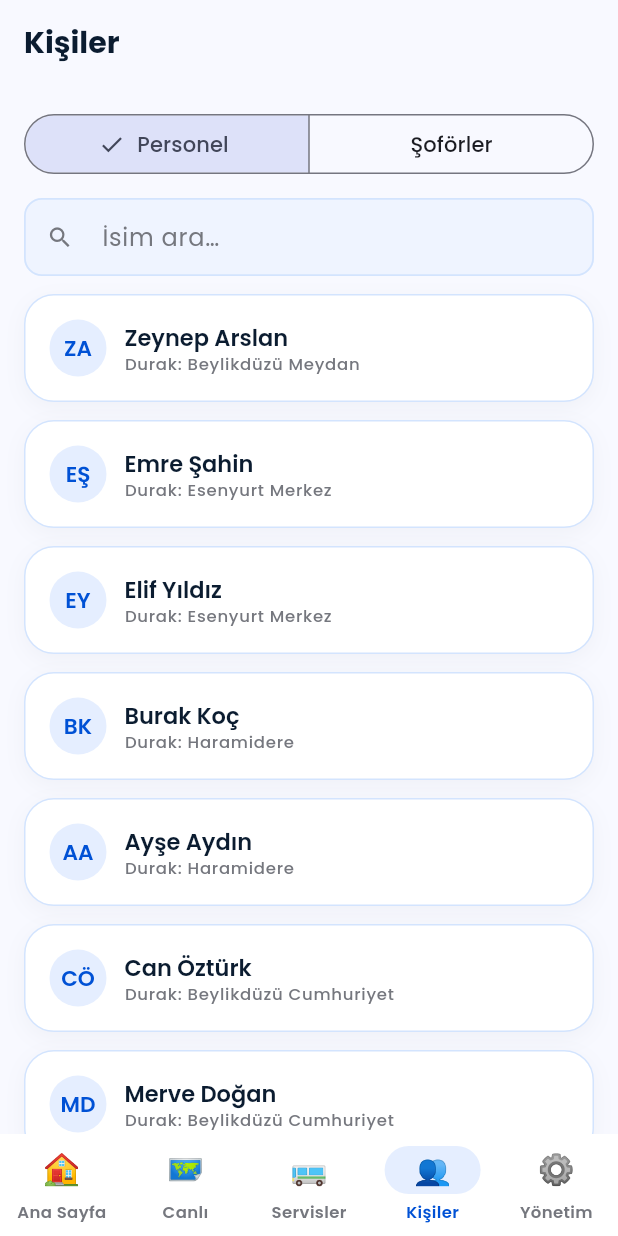
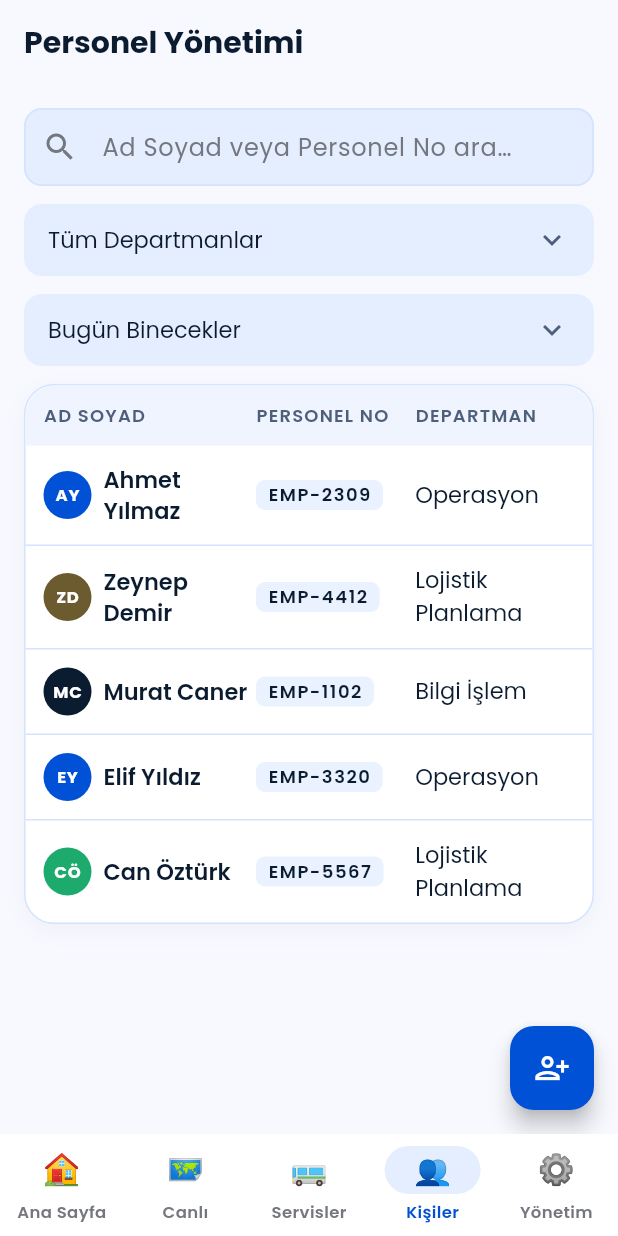
Before and after one commit to candeniz/servistakip, a Flutter app: the AdminPeopleScreen screen opened by its route, on a phone screen of 412 x 824 dp. Run offline on Flutter 3.47's test engine with Material 3 defaults, Android fonts, the phone set to English and light mode, and no system bars; our stand-ins replace dio, flutter_riverpod, flutter_secure_storage, geolocator, go_router, google_fonts and 1 more; accounts and stored records are empty.

Commit message:
Faz 3c: Personel yönetimi + Yönetim/Araçlar (piksel-birebir)
- Personel Yönetimi: arama + departman/filtre dropdown'ları + personel tablosu
  (renkli avatar + EMP çipi + departman)
- Yönetim/Araçlar: sol-vurgu filo istatistik kartları (Toplam/Aktif/Bakım/Pasif)
  + kayıtlı araç listesi + güzergâh + duyuru + profil
- Kullanılmayan importlar temizlendi

Co-Authored-By: Claude Opus 4.8 <noreply@anthropic.com>

```diff
--- a/apps/mobile/lib/features/company_admin/company_admin_screens.dart
+++ b/apps/mobile/lib/features/company_admin/company_admin_screens.dart
@@ -18,12 +18,10 @@ import '../../widgets/buttons.dart';
 import '../../widgets/dashboard_header.dart';
 import '../../widgets/live_map.dart';
 import '../../widgets/plate_chip.dart';
-import '../../widgets/search_input.dart';
 import '../../widgets/service_card.dart';
 import '../../widgets/state_views.dart';
 import '../../widgets/stat_card.dart';
 import '../../widgets/status_badge.dart';
-import '../../widgets/user_avatar.dart';
 import '../../widgets/vehicle_card.dart';
 import '../shared/profile_panel.dart';
 
@@ -306,7 +304,7 @@ class AdminServicesScreen extends ConsumerWidget {
   }
 }
 
-/// Kişiler: personel/yolcu ve şoför listeleri (segment kontrolü).
+/// Personel Yönetimi (Stitch): arama + departman filtresi + personel tablosu.
 class AdminPeopleScreen extends StatefulWidget {
   const AdminPeopleScreen({super.key});
 
@@ -314,65 +312,126 @@ class AdminPeopleScreen extends StatefulWidget {
   State<AdminPeopleScreen> createState() => _AdminPeopleScreenState();
 }
 
+class _Person {
+  const _Person(this.name, this.empNo, this.department, this.color);
+  final String name;
+  final String empNo;
+  final String department;
+  final Color color;
+}
+
 class _AdminPeopleScreenState extends State<AdminPeopleScreen> {
-  int _segment = 0;
   String _search = '';
+  String _department = 'Tüm Departmanlar';
 
-  static const _drivers = [
-    ('Mehmet Yılmaz', '34 ST 2026', true),
-    ('Ali Vural', '34 XY 1400', true),
-    ('Hasan Kaya', '—', false),
+  static const _people = [
+    _Person('Ahmet Yılmaz', 'EMP-2309', 'Operasyon', AppColors.primary),
+    _Person('Zeynep Demir', 'EMP-4412', 'Lojistik Planlama', Color(0xFF6B5B2E)),
+    _Person('Murat Caner', 'EMP-1102', 'Bilgi İşlem', AppColors.primaryDark),
+    _Person('Elif Yıldız', 'EMP-3320', 'Operasyon', AppColors.info),
+    _Person('Can Öztürk', 'EMP-5567', 'Lojistik Planlama', Color(0xFF1DAA6D)),
   ];
+
+  List<String> get _departments =>
+      ['Tüm Departmanlar', ...{for (final p in _people) p.department}];
 
   @override
   Widget build(BuildContext context) {
-    return AppScaffold(
-      title: 'Kişiler',
+    final filtered = _people.where((p) =>
+        (p.name.toLowerCase().contains(_search.toLowerCase()) ||
+            p.empNo.toLowerCase().contains(_search.toLowerCase())) &&
+        (_department == 'Tüm Departmanlar' || p.department == _department)).toList();
+
+    return Scaffold(
+      backgroundColor: AppColors.background,
+      floatingActionButton: FloatingActionButton(
+        onPressed: () {},
+        backgroundColor: AppColors.primary,
+        child: const Icon(Icons.person_add_alt, color: AppColors.textInverse),
+      ),
+      body: AppScaffold(
+        title: 'Personel Yönetimi',
         children: [
-        SegmentedButton<int>(
-          segments: const [
-            ButtonSegment(value: 0, label: Text('Personel')),
-            ButtonSegment(value: 1, label: Text('Şoförler')),
+          TextField(
+            onChanged: (v) => setState(() => _search = v),
+            decoration: const InputDecoration(
+              hintText: 'Ad Soyad veya Personel No ara…',
+              prefixIcon: Icon(Icons.search, color: AppColors.textMuted),
+              filled: true,
+              fillColor: AppColors.primaryLight,
+            ),
+          ),
+          _dropdownField(_department, _departments, (v) => setState(() => _department = v)),
+          _dropdownField('Bugün Binecekler', const ['Bugün Binecekler', 'Tümü'], (_) {}),
+          _peopleTable(filtered),
         ],
-          selected: {_segment},
-          onSelectionChanged: (s) => setState(() => _segment = s.first),
       ),
-        SearchInput(onChanged: (v) => setState(() => _search = v), hint: 'İsim ara…'),
-        if (_segment == 0)
-          for (final p in demoTripPassengers.where((p) => p.passengerName.toLowerCase().contains(_search.toLowerCase())))
-            AppCard(
+    );
+  }
+
+  Widget _dropdownField(String value, List<String> options, ValueChanged<String> onChanged) {
+    return Container(
+      decoration: BoxDecoration(color: AppColors.primaryLight, borderRadius: BorderRadius.circular(12)),
+      padding: const EdgeInsets.symmetric(horizontal: AppSpacing.lg),
+      child: DropdownButtonHideUnderline(
+        child: DropdownButton<String>(
+          value: value,
+          isExpanded: true,
+          icon: const Icon(Icons.keyboard_arrow_down, color: AppColors.textSecondary),
+          borderRadius: BorderRadius.circular(12),
+          style: AppText.body,
+          items: [for (final o in options) DropdownMenuItem(value: o, child: Text(o, style: AppText.body))],
+          onChanged: (v) => onChanged(v ?? value),
+        ),
+      ),
+    );
+  }
+
+  Widget _peopleTable(List<_Person> people) {
+    return AppCard(
+      padding: EdgeInsets.zero,
+      child: Column(children: [
+        Container(
+          padding: const EdgeInsets.symmetric(horizontal: AppSpacing.md, vertical: AppSpacing.md),
+          decoration: const BoxDecoration(
+            color: AppColors.surfaceTile,
+            borderRadius: BorderRadius.vertical(top: Radius.circular(20)),
+          ),
           child: Row(children: [
-                UserAvatar(name: p.passengerName, size: 38),
-                const SizedBox(width: AppSpacing.md),
-                Expanded(
-                  child: Column(crossAxisAlignment: CrossAxisAlignment.start, children: [
-                    Text(p.passengerName, style: AppText.bodyStrong),
-                    Text('Durak: ${p.stopName}', style: AppText.tiny),
+            Expanded(flex: 4, child: Text('AD SOYAD', style: AppText.monoLabel)),
+            Expanded(flex: 3, child: Text('PERSONEL NO', style: AppText.monoLabel)),
+            Expanded(flex: 3, child: Text('DEPARTMAN', style: AppText.monoLabel)),
+          ]),
+        ),
+        for (var i = 0; i < people.length; i++)
+          Container(
+            padding: const EdgeInsets.symmetric(horizontal: AppSpacing.md, vertical: AppSpacing.md),
+            decoration: BoxDecoration(
+              border: i < people.length - 1 ? const Border(bottom: BorderSide(color: AppColors.border)) : null,
+            ),
+            child: Row(children: [
+              Expanded(flex: 4, child: Row(children: [
+                CircleAvatar(radius: 16, backgroundColor: people[i].color,
+                    child: Text(_initials(people[i].name),
+                        style: AppText.monoTiny.copyWith(color: AppColors.textInverse, fontWeight: FontWeight.w700))),
+                const SizedBox(width: AppSpacing.sm),
+                Expanded(child: Text(people[i].name, style: AppText.bodyStrong, maxLines: 2, overflow: TextOverflow.ellipsis)),
+              ])),
+              Expanded(flex: 3, child: Align(alignment: Alignment.centerLeft,
+                  child: PlateChip(plate: people[i].empNo, dense: true))),
+              Expanded(flex: 3, child: Text(people[i].department, style: AppText.body,
+                  maxLines: 2, overflow: TextOverflow.ellipsis)),
             ]),
           ),
       ]),
-            )
-        else
-          for (final (name, vehicle, active) in _drivers.where((d) => d.$1.toLowerCase().contains(_search.toLowerCase())))
-            AppCard(
-              child: Row(children: [
-                UserAvatar(name: name, size: 38),
-                const SizedBox(width: AppSpacing.md),
-                Expanded(
-                  child: Column(crossAxisAlignment: CrossAxisAlignment.start, children: [
-                    Text(name, style: AppText.bodyStrong),
-                    Text('Araç: $vehicle', style: AppText.tiny),
-                  ]),
-                ),
-                StatusBadge(label: active ? 'Aktif' : 'Pasif', tone: active ? BadgeTone.success : BadgeTone.neutral),
-              ]),
-            ),
-      ],
     );
   }
+
+  String _initials(String name) => name.split(' ').where((p) => p.isNotEmpty)
+      .take(2).map((p) => p[0].toUpperCase()).join();
 }
 
-/// Yönetim: araçlar, güzergâh, duyuru ve profil.
+/// Yönetim / Araçlar (Stitch): filo istatistikleri + araç listesi + güzergâh + profil.
 class AdminManagementScreen extends ConsumerWidget {
   const AdminManagementScreen({super.key});
 
@@ -381,18 +440,26 @@ class AdminManagementScreen extends ConsumerWidget {
     final vehicles = ref.watch(vehiclesProvider);
     final route = ref.watch(routeProvider('route-avrupa-sabah'));
     return AppScaffold(
-      title: 'Yönetim',
+      title: 'Yönetim / Araçlar',
+      action: TextButton.icon(
+        onPressed: () {},
+        icon: const Icon(Icons.add, size: 18),
+        label: const Text('Yeni Kayıt'),
+        style: TextButton.styleFrom(
+          backgroundColor: AppColors.primary,
+          foregroundColor: AppColors.textInverse,
+          padding: const EdgeInsets.symmetric(horizontal: 12, vertical: 8),
+          shape: RoundedRectangleBorder(borderRadius: BorderRadius.circular(10)),
+        ),
+      ),
       children: [
-        AppCard(
-          onTap: () => context.push('/announcement'),
-          child: Row(children: [
-            const Text('📣', style: TextStyle(fontSize: 22)),
-            const SizedBox(width: AppSpacing.md),
-            Expanded(child: Text('Duyuru Oluştur', style: AppText.bodyStrong)),
-            const Icon(Icons.chevron_right, color: AppColors.textMuted),
-          ]),
-        ),
-        Align(alignment: Alignment.centerLeft, child: Text('ARAÇLAR', style: AppText.label)),
+        const StatCard(label: 'Toplam Filo', value: '124', subLabel: '+2 Bu Ay', subTone: StatTone.success),
+        const StatCard(label: 'Aktif Araçlar', value: '118', accentColor: AppColors.success, hint: '95.2% Kullanım'),
+        const StatCard(label: 'Bakım Zamanı', value: '4', accentColor: AppColors.warning, hint: 'Bu hafta planlı'),
+        const StatCard(label: 'Pasif / Tamir', value: '2', accentColor: AppColors.danger, hint: 'Ort. duruş 4.2 gün'),
+        const SizedBox(height: AppSpacing.xs),
+
+        Align(alignment: Alignment.centerLeft, child: Text('KAYITLI ARAÇLAR', style: AppText.monoLabel)),
         vehicles.when(
           loading: () => const LoadingState(),
           error: (e, _) => const SizedBox.shrink(),
@@ -401,7 +468,7 @@ class AdminManagementScreen extends ConsumerWidget {
               Padding(padding: const EdgeInsets.only(bottom: AppSpacing.md), child: VehicleCard(vehicle: v)),
           ]),
         ),
-        Align(alignment: Alignment.centerLeft, child: Text('GÜZERGÂH', style: AppText.label)),
+        Align(alignment: Alignment.centerLeft, child: Text('GÜZERGÂH', style: AppText.monoLabel)),
         route.maybeWhen(
           data: (r) => AppCard(
             child: Column(crossAxisAlignment: CrossAxisAlignment.start, children: [
@@ -411,6 +478,15 @@ class AdminManagementScreen extends ConsumerWidget {
           ),
           orElse: () => const SizedBox.shrink(),
         ),
+        AppCard(
+          onTap: () => context.push('/announcement'),
+          child: Row(children: [
+            const Icon(Icons.campaign_outlined, color: AppColors.primary),
+            const SizedBox(width: AppSpacing.md),
+            Expanded(child: Text('Duyuru Oluştur', style: AppText.bodyStrong)),
+            const Icon(Icons.chevron_right, color: AppColors.textMuted),
+          ]),
+        ),
         const Divider(color: AppColors.border),
         const ProfilePanel(),
       ],
```
Lines whose indentation alone changed are shown as unchanged.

• • • • • • •

Your instructions
If a line in the listing contains the string "decoration", copy it.

Solved problem
+            decoration: const InputDecoration(
+      decoration: BoxDecoration(color: AppColors.primaryLight, borderRadius: BorderRadius.circular(12)),
+          decoration: const BoxDecoration(
+            decoration: BoxDecoration(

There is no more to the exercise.